[Data provided — start]
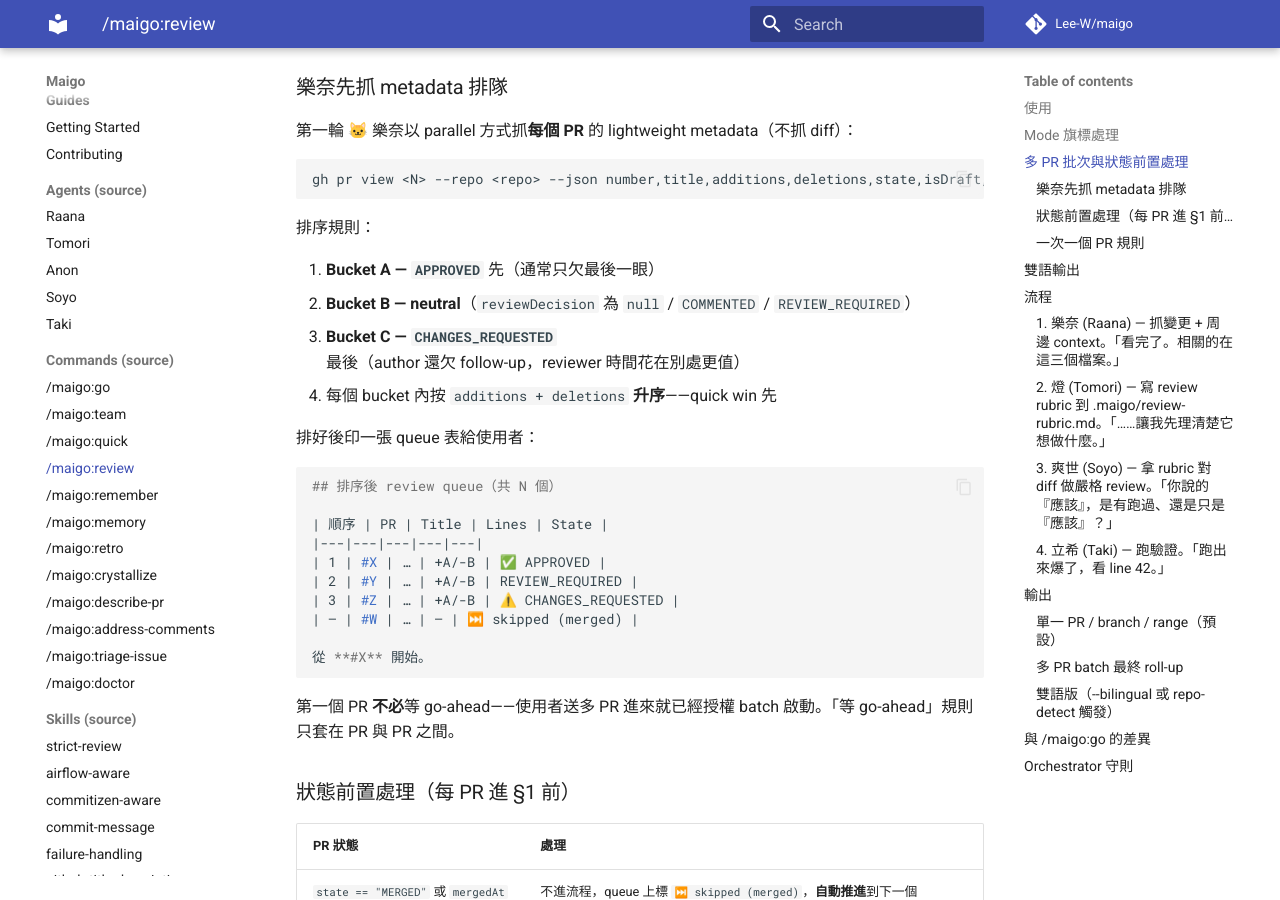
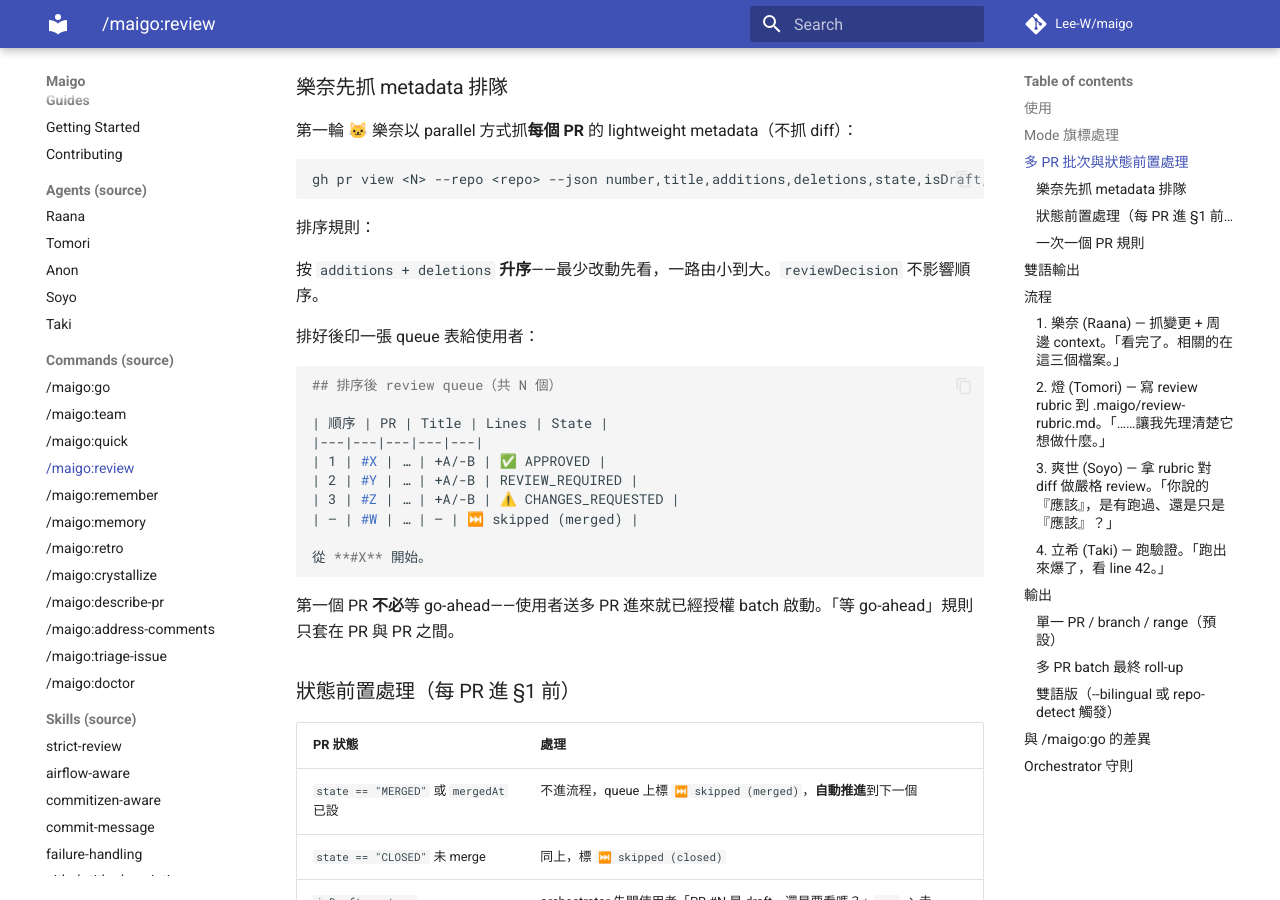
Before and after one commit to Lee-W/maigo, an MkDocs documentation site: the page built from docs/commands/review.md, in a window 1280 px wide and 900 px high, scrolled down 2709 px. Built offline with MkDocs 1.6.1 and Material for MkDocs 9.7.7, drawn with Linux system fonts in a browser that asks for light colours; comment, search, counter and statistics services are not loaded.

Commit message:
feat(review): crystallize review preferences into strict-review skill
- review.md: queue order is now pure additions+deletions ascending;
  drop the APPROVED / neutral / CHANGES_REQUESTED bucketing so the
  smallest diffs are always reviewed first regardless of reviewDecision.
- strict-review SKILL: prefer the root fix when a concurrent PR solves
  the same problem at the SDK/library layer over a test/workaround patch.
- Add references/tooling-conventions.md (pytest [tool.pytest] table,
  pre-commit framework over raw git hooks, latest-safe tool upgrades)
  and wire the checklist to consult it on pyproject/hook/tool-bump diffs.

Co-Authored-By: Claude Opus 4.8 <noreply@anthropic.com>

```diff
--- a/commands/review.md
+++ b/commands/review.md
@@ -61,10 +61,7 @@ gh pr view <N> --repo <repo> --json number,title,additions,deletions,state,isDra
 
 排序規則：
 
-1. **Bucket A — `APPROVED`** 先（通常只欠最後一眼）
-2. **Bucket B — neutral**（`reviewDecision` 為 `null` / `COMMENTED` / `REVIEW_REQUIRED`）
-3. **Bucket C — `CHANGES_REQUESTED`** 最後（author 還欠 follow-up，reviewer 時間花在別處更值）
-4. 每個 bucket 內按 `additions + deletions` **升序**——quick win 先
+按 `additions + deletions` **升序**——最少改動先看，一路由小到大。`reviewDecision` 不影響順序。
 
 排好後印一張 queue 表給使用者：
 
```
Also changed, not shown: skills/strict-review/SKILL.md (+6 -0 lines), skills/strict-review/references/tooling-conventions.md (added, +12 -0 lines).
[Data provided — finish]
The copy you produce must hold all the records above exactly and none of their pictures.

Before and after one commit to Lee-W/maigo, an MkDocs documentation site: the page built from docs/commands/review.md, in a window 1280 px wide and 900 px high, scrolled down 2709 px. Built offline with MkDocs 1.6.1 and Material for MkDocs 9.7.7, drawn with Linux system fonts in a browser that asks for light colours; comment, search, counter and statistics services are not loaded.

Commit message:
feat(review): crystallize review preferences into strict-review skill
- review.md: queue order is now pure additions+deletions ascending;
  drop the APPROVED / neutral / CHANGES_REQUESTED bucketing so the
  smallest diffs are always reviewed first regardless of reviewDecision.
- strict-review SKILL: prefer the root fix when a concurrent PR solves
  the same problem at the SDK/library layer over a test/workaround patch.
- Add references/tooling-conventions.md (pytest [tool.pytest] table,
  pre-commit framework over raw git hooks, latest-safe tool upgrades)
  and wire the checklist to consult it on pyproject/hook/tool-bump diffs.

Co-Authored-By: Claude Opus 4.8 <noreply@anthropic.com>

```diff
--- a/commands/review.md
+++ b/commands/review.md
@@ -61,10 +61,7 @@ gh pr view <N> --repo <repo> --json number,title,additions,deletions,state,isDra
 
 排序規則：
 
-1. **Bucket A — `APPROVED`** 先（通常只欠最後一眼）
-2. **Bucket B — neutral**（`reviewDecision` 為 `null` / `COMMENTED` / `REVIEW_REQUIRED`）
-3. **Bucket C — `CHANGES_REQUESTED`** 最後（author 還欠 follow-up，reviewer 時間花在別處更值）
-4. 每個 bucket 內按 `additions + deletions` **升序**——quick win 先
+按 `additions + deletions` **升序**——最少改動先看，一路由小到大。`reviewDecision` 不影響順序。
 
 排好後印一張 queue 表給使用者：
 
```
Also changed, not shown: skills/strict-review/SKILL.md (+6 -0 lines), skills/strict-review/references/tooling-conventions.md (added, +12 -0 lines).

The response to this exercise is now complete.